Koi fish are a special variant of domesticated carp well known for their unique scales and splendid colors. Some of the most common colors are yellow, blue, black, red and white.
Because of their large size, beautiful colors and elegant swimming motions; koi fish have become a popular option for people looking for a more unique type of pet. They are often found in indoor fountains of expensive homes or upscale office buildings.
Their appearance has made them a popular subject amongst painters and tattoo artists, making their unique appearance even better known across the world.
Types of Koi Fish
There are many different types of koi fish, each with their own unique colors and patterns. This gives potential owners many options to choose from. There are about twenty well-known and named varieties of koi fish, but new varieties are constantly being introduced. Some of the most popular koi fish include;
- Asagi: Red scales on their underbelly and blue scales on top
- Bekko: White, red or yellow scales with unique black pattern markings
- Butterful Koi: Comes in many different colors, it’s named after a butterfly because it has long flowing fins that resemble wings. This koi can only be achieved through unique cross breeding and so some consider it not to be a true variety, although this is a subject of debate amongst koi owners.
- Chagoi: A very friendly breed of carp believed to be a sign of good luck. It comes in shades similar to tea, such as light greens and browns.
- Doitsu-goi: This type of koi was made by a wide variety of cross-breeding and comes in many different colors and patterns; the rarest and most unique being the “armored” type. The armored koi gets its name from its large scales that resemble metal plated armor.
- Ghost Koi: Dark in color with bright metallic scales in gold or white. There is some debate whether it is a true koi variety.
- Goshiki: This koi often has a dark color forming the base of its scales, ranging from black to blue. It also has a red pattern that accompanies the dark scales.
- Hikari-moyomono: Metallic scales form the base color of this koi often with an accompaniment of a secondary color.
- Kawarimono: A general term for all koi, new varieties of koi that do not fit into the other categories are often stuck here.
- Kikokuryu: A sparkling koi named after a glittering dragon.
- Kin-Kikokuryu: Similar to the normal Kikokuryu but of a more metallic variety, named after a gold dragon.
- Kinginrin: A glittering version of koi with characteristics that can be cross bred into most main varieties of koi.
- Kohaku: One of the classic and well known varieties of koi. It has a white base with red patterns.
- Koromo: A cross between Kohaku and Asagi originating in the 1950s.

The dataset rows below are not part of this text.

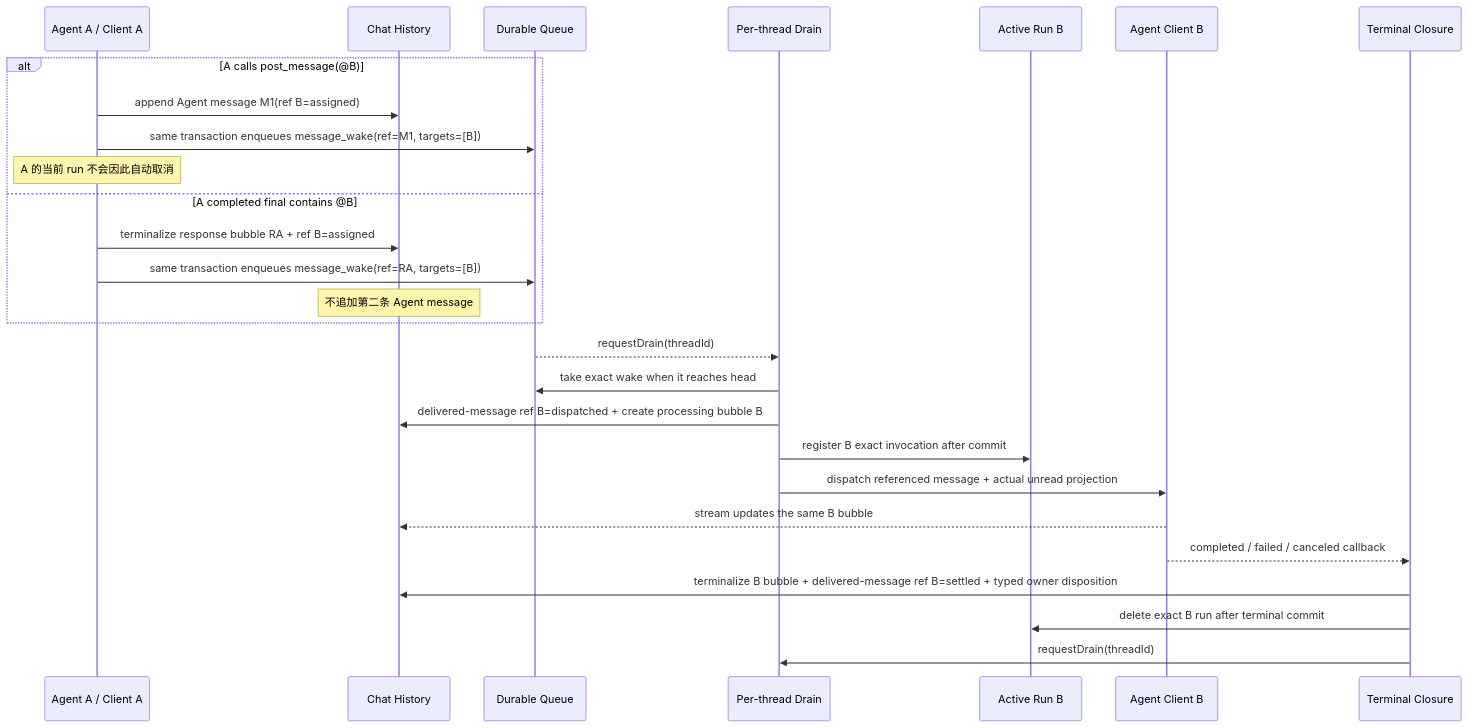
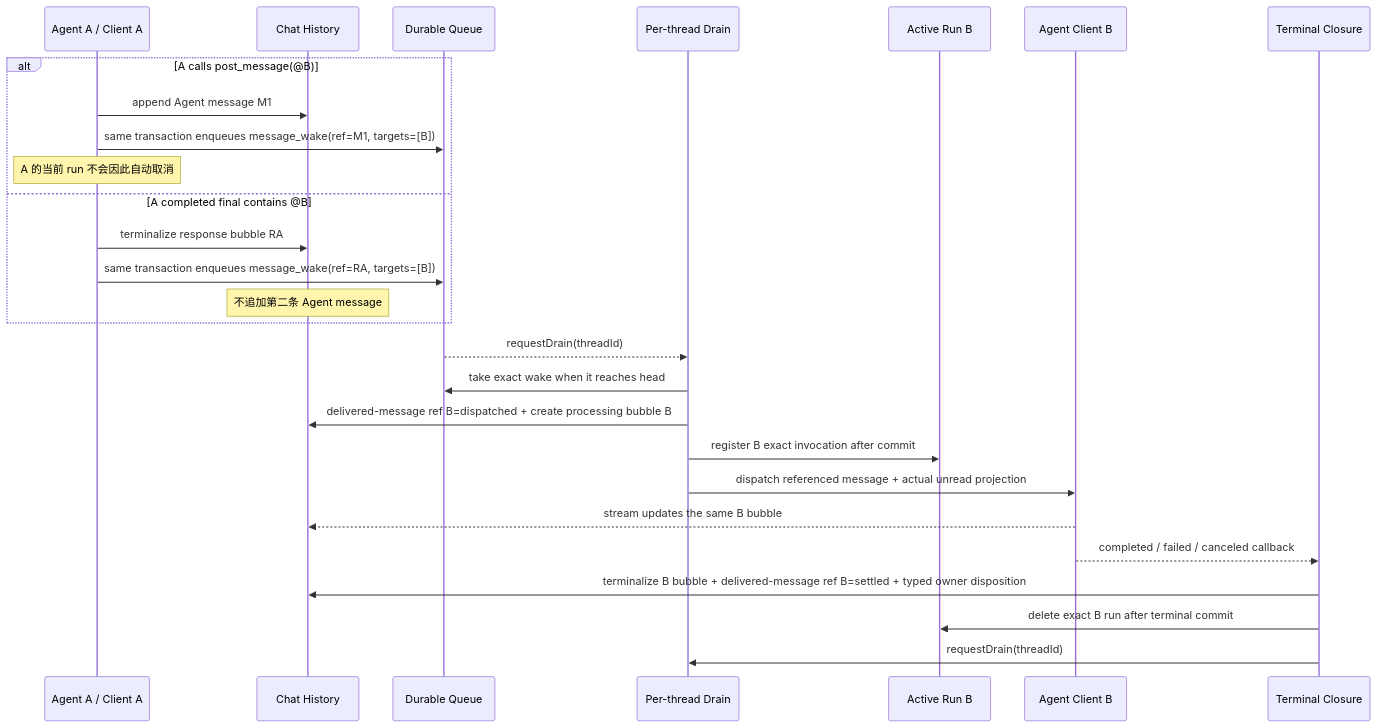
Before and after one commit to 08mamba24/clowder-ai: the second of 8 diagrams in docs/architecture/message-delivery-handling-handoff-audit.md, drawn with Mermaid. The commit also changed other lines of this file and 2024 other files, not shown here.

````diff
--- a/docs/architecture/message-delivery-handling-handoff-audit.md
+++ b/docs/architecture/message-delivery-handling-handoff-audit.md
@@ -138,30 +138,30 @@
 ```mermaid
 sequenceDiagram
     participant A as Agent A / Client A
     participant H as Chat History
     participant Q as Durable Queue
     participant D as Per-thread Drain
     participant R as Active Run B
     participant B as Agent Client B
     participant T as Terminal Closure
 
     alt A calls post_message(@B)
-        A->>H: append Agent message M1(ref B=assigned)
+        A->>H: append Agent message M1
         A->>Q: same transaction enqueues message_wake(ref=M1, targets=[B])
         Note over A: A 的当前 run 不会因此自动取消
     else A completed final contains @B
-        A->>H: terminalize response bubble RA + ref B=assigned
+        A->>H: terminalize response bubble RA
         A->>Q: same transaction enqueues message_wake(ref=RA, targets=[B])
         Note over H: 不追加第二条 Agent message
     end
     Q-->>D: requestDrain(threadId)
     D->>Q: take exact wake when it reaches head
     D->>H: delivered-message ref B=dispatched + create processing bubble B
     D->>R: register B exact invocation after commit
     D->>B: dispatch referenced message + actual unread projection
     B-->>H: stream updates the same B bubble
     B-->>T: completed / failed / canceled callback
     T->>H: terminalize B bubble + delivered-message ref B=settled + typed owner disposition
     T->>R: delete exact B run after terminal commit
     T->>D: requestDrain(threadId)
 ```
````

- Kumonryu: This koi has black scales with white markings. It is named after nine painted dragons. They are known to change colors with the change of the seasons.
- Ochiba: Blue base with patterns of bronze and copper. It is famous for looking like falling autumn leaves on a blue pond.
- Ogon: Metallic scales and has only one color with no accompaniment.
- Showa Sanshoku: A black koi that has white and red markings.
- Shusui: This koi has no scales except for dorsal scales, going from the top of its head to its tail. It comes in colors reminiscent of autumn.
- Tancho: Known for having a single red spot on their forehead.
- Taisho Sanshoku: Almost identical to the Kohaku except that it has additional black markings.
- Utsurimono: Known for having zebra pattern stripes, it comes in varieties of yellow, red and white.
In The Wild
Koi fish do not have any true wild counterparts the way some domestic animals do. There are relatives of the koi fish such as carp which are still considered wild breeds, but none that could be considered koi themselves.
While there are no koi fish that live in the wild naturally, some koi have entered a wild environment by being set free. When domestic animals are released into the wild in large numbers, it can often be a hazard for the environment; and koi are no exception.
When introduced into a new environment with no natural predators, the new species often runs rampant and can become a pest.
Without selective breeding, koi fish rarely keep the unique colors that they gained while bred in captivity. Within several generations of being set free, koi fish start to revert back to common carp and will lose their colors. Even after becoming common carp, they can still be bothersome in environments where they do not belong.
Koi owners who feel a need to get rid of their fish for some reason or another are encouraged to find a means of giving them to another koi enthusiast. There are koi forums online where fish can be shared or sold.
How Expensive Are Koi?
The price of a koi fish is a very common question but a difficult one to answer, since they come in such a wide variety of types and patterns. Some types of koi are extremely rare; these highly prized koi can cost thousands or even tens of thousands of dollars.
But not all koi fish are this expensive nor is it a pet exclusively for the rich. Common types with more simplistic patterns tend to sell for around a hundred dollars.
This may seem expensive for a fish, but it should be noted that while many domestic fish do not live long a healthy koi fish can live 15 to 30 years when properly cared for.
Koi fish are legal to own in 49 states in the United States. Maine is the only state in which koi fish are not legal to own as pets or as pondfish.
They are legal to own in most places around the world and are kept as pets on 6 out of 7 continents.